Your answer should consist of every line in the records that holds "primary".

=== SUPPLIED MATERIAL ===

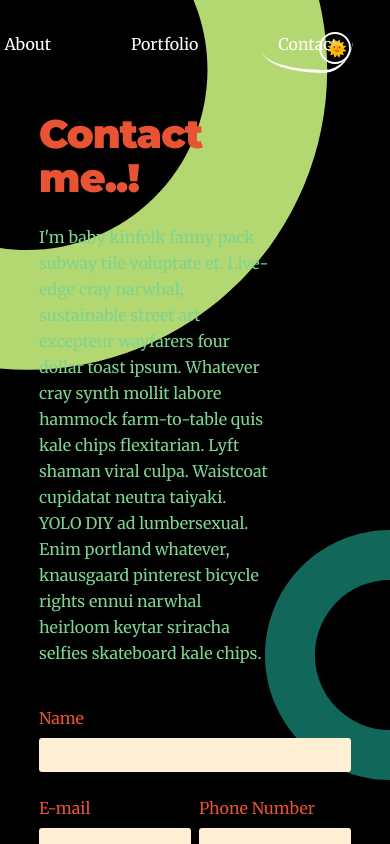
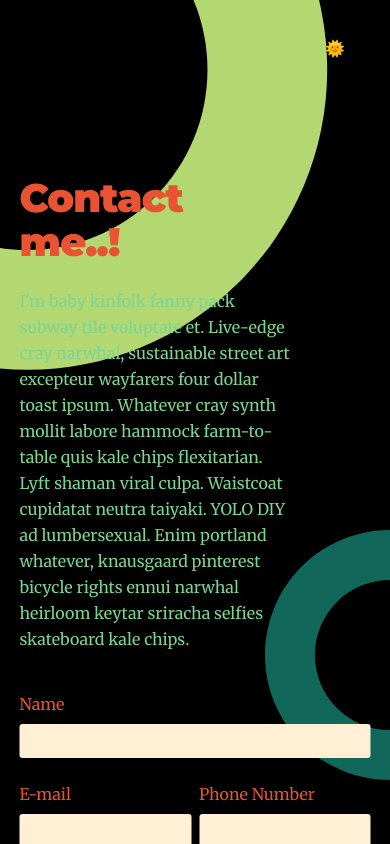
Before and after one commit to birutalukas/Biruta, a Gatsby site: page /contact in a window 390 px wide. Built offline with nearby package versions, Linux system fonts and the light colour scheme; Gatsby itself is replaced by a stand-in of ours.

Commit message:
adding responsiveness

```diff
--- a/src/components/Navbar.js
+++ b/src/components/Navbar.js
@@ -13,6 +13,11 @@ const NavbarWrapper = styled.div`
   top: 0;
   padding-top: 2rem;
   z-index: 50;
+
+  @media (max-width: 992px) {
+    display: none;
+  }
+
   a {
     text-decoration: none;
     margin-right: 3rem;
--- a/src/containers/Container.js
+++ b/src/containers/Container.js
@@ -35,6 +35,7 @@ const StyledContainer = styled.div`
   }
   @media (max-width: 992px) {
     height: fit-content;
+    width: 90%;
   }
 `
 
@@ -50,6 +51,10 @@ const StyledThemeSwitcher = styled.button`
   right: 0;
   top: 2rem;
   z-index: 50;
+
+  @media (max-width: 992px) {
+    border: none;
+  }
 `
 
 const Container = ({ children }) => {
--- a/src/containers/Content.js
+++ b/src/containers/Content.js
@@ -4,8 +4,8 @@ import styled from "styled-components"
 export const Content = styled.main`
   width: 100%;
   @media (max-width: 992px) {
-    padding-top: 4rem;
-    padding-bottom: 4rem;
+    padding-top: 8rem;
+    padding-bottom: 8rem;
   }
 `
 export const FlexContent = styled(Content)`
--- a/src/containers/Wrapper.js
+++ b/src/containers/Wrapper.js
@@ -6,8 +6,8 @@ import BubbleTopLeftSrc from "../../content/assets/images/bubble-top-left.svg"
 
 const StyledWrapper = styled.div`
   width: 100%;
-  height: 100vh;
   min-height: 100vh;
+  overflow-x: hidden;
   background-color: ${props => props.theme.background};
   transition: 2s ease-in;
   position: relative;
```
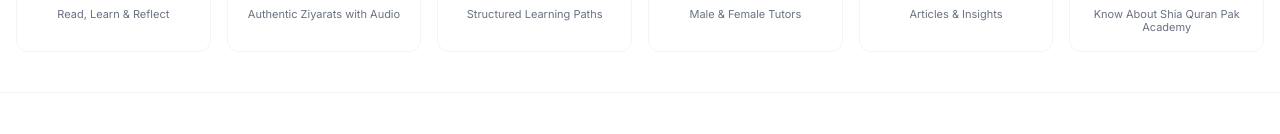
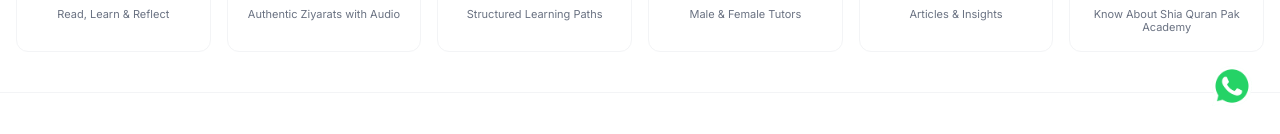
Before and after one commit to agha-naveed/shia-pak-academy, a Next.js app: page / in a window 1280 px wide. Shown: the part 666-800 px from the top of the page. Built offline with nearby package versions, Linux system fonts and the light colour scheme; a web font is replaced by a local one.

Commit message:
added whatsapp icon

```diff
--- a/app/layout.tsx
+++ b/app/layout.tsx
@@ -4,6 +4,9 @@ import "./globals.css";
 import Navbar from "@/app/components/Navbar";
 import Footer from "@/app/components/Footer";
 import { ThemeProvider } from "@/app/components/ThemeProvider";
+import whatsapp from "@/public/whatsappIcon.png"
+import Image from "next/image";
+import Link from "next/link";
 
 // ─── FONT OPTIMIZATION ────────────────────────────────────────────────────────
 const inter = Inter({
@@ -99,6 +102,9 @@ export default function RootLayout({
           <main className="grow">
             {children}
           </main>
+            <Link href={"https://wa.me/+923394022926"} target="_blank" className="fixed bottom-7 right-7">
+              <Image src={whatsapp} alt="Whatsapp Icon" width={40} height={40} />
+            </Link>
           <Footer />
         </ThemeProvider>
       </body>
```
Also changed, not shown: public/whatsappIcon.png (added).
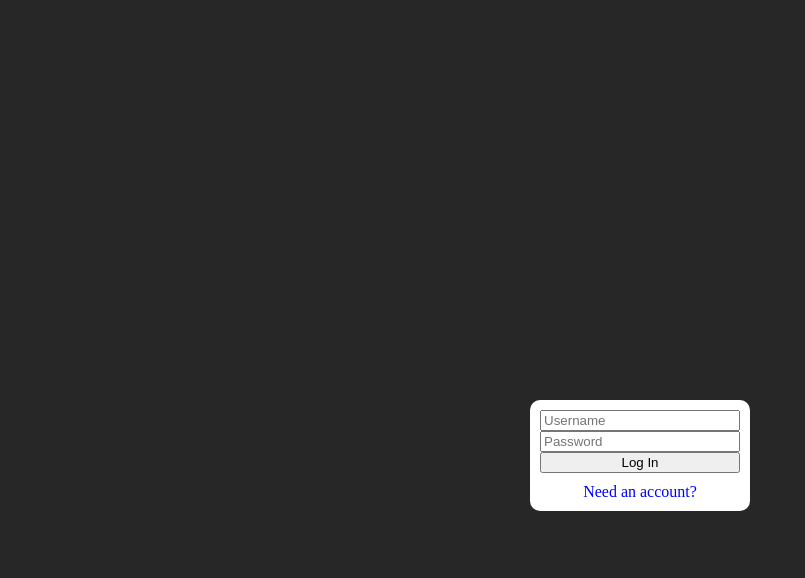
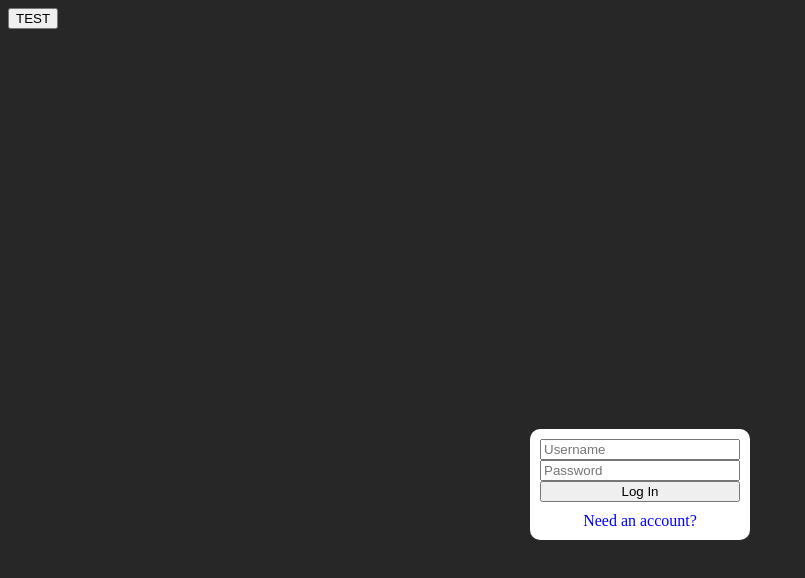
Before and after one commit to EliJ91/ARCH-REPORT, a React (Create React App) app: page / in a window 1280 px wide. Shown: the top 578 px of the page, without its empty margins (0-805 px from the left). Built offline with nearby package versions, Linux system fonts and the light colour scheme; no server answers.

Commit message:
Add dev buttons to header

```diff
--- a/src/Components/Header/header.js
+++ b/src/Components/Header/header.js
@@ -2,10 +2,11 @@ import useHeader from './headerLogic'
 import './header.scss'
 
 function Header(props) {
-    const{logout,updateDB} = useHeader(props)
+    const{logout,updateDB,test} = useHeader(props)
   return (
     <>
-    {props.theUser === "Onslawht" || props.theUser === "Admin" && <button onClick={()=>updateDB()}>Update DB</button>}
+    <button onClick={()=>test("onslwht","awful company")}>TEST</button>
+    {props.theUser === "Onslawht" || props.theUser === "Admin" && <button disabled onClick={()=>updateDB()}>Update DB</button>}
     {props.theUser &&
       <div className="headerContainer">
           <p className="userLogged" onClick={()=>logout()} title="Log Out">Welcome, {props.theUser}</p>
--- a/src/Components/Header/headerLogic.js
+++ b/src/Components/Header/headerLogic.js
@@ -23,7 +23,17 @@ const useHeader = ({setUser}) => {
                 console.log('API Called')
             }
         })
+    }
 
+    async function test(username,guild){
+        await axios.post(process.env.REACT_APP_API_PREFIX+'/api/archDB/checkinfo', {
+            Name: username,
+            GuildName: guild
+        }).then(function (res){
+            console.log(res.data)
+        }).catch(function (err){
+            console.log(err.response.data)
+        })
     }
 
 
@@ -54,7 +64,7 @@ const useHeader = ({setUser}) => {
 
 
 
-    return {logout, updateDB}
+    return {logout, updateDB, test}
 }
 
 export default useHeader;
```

===
=== SUPPLIED MATERIAL ===

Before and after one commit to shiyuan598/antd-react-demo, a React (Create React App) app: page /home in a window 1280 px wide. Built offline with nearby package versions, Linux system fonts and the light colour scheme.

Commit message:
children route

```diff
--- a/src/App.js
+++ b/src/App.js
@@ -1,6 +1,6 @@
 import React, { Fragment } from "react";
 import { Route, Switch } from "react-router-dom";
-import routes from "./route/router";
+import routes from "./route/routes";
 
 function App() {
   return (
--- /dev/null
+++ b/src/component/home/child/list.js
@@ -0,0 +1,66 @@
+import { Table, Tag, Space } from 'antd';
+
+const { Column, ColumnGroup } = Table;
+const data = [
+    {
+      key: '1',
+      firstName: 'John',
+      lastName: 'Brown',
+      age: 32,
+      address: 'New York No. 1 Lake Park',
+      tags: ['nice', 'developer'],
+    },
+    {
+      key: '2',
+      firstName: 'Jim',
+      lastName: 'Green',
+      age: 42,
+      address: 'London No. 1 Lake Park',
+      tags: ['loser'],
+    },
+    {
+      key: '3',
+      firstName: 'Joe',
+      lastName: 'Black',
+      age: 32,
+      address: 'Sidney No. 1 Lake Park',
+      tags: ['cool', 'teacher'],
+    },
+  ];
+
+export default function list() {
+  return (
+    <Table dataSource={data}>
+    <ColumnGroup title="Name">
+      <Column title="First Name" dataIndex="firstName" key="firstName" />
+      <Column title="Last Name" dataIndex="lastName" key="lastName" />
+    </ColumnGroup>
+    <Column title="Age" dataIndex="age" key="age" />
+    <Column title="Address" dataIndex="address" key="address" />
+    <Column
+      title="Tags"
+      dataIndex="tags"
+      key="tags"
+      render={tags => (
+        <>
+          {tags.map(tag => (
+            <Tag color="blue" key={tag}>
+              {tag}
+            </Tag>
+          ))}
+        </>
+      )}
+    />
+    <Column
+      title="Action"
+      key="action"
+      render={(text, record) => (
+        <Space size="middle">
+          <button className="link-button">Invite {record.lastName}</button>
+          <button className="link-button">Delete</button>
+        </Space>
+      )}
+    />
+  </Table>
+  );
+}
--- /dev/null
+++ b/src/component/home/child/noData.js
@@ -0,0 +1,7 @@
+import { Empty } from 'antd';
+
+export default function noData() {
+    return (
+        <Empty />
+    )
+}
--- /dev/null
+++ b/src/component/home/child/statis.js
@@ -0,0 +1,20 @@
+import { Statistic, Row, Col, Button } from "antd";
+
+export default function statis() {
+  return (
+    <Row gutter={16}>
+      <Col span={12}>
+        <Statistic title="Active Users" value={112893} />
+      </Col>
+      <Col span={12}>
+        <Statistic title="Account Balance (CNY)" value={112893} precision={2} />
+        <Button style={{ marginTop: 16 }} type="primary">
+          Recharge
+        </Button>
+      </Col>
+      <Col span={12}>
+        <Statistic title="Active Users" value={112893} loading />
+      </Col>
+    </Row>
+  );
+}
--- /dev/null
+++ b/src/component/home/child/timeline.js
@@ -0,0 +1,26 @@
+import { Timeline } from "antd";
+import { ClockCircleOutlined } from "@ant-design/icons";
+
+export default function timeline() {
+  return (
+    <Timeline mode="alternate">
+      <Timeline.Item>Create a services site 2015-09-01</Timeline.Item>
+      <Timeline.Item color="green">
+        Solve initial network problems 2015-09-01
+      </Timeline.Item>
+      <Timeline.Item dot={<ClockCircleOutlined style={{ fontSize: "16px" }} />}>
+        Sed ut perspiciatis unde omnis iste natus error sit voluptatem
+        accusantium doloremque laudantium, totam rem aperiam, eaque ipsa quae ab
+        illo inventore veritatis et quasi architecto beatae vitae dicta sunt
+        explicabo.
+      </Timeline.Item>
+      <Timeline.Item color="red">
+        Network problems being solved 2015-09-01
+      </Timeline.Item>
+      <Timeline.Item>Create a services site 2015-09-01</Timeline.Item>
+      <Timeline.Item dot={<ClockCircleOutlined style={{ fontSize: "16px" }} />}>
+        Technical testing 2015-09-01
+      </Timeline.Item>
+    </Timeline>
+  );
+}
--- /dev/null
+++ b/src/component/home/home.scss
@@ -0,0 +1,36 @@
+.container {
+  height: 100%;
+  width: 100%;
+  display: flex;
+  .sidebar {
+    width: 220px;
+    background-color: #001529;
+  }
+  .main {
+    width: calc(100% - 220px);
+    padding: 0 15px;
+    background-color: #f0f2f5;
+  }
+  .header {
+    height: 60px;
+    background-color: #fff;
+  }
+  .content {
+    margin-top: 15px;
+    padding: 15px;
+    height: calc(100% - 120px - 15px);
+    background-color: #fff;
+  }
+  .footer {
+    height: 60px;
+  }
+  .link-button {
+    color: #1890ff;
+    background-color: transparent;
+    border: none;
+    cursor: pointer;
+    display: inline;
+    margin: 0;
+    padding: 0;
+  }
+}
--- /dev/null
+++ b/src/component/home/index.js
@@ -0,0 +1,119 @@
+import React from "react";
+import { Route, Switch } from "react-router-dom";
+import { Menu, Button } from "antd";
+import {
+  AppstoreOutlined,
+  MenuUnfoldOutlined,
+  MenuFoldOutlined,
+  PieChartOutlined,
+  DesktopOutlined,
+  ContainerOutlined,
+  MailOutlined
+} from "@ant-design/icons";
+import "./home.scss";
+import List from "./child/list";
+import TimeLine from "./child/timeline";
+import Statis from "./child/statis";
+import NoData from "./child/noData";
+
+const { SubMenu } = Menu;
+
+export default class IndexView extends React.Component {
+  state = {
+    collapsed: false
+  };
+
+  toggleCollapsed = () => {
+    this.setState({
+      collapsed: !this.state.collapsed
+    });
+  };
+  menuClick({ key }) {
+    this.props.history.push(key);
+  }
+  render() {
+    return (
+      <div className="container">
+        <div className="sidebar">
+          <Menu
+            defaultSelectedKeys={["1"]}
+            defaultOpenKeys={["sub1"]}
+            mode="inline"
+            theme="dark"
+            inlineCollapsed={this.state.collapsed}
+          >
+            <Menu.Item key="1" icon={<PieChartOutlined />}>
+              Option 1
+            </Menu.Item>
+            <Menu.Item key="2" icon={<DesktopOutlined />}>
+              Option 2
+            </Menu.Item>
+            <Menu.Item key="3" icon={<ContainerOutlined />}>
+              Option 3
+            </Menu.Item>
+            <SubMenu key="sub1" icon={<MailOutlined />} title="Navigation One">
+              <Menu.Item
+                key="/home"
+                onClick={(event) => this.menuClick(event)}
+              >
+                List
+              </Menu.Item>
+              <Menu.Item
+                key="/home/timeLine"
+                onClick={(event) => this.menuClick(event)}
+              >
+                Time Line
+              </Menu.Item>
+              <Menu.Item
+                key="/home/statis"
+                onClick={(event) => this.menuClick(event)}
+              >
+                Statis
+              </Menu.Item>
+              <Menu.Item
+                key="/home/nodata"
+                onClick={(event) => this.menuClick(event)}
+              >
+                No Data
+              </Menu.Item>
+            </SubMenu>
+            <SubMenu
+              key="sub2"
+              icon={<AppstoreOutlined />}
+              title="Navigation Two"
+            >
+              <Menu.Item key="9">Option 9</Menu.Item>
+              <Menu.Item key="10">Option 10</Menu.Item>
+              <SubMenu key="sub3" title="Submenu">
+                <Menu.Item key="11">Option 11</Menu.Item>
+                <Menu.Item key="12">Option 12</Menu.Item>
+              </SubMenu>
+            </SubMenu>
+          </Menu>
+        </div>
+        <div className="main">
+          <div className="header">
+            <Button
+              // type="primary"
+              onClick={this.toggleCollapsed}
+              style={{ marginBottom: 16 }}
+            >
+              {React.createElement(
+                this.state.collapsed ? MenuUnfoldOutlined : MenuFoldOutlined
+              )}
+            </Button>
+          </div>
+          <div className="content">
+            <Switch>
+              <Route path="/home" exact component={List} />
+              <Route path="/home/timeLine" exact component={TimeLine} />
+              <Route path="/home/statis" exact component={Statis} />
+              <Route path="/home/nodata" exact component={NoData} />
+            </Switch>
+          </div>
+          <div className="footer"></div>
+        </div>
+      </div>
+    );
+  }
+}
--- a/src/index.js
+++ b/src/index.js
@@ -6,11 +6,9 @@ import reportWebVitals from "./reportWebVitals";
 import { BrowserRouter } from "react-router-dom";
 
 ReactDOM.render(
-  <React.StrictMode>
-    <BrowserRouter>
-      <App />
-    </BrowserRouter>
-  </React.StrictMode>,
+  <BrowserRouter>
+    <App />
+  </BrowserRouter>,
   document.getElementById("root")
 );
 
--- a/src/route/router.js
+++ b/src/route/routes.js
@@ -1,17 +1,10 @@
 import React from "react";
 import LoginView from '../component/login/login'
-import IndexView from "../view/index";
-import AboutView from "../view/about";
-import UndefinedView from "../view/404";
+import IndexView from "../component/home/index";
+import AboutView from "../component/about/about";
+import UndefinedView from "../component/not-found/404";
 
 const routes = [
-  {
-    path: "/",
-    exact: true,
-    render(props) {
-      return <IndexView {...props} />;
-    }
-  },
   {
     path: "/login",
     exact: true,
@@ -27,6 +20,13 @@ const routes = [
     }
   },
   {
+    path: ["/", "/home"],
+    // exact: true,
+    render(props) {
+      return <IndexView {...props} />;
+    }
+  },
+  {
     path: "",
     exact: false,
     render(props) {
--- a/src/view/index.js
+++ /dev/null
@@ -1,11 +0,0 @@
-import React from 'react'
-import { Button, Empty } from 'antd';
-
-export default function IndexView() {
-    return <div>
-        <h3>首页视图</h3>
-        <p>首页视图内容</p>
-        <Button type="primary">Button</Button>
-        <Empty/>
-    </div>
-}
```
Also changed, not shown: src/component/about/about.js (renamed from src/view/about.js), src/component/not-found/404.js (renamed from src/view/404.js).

===
=== SUPPLIED MATERIAL ===

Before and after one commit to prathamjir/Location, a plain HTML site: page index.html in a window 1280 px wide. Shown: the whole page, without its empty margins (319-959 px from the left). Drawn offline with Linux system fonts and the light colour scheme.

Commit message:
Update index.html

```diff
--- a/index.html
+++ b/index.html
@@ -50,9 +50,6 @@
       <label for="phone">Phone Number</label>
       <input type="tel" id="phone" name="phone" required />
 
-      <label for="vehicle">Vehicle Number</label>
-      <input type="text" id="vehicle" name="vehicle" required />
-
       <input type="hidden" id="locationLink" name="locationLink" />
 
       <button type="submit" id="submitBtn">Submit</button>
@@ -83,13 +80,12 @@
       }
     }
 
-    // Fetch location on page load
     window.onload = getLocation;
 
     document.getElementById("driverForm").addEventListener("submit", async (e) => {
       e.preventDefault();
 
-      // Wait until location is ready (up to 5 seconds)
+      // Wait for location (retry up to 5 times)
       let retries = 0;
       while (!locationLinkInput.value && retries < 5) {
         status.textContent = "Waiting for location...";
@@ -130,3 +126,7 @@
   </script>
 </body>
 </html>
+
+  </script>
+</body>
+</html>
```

===

## THE COMPLETED TASK
+        <Button style={{ marginTop: 16 }} type="primary">
+              // type="primary"
-        <Button type="primary">Button</Button>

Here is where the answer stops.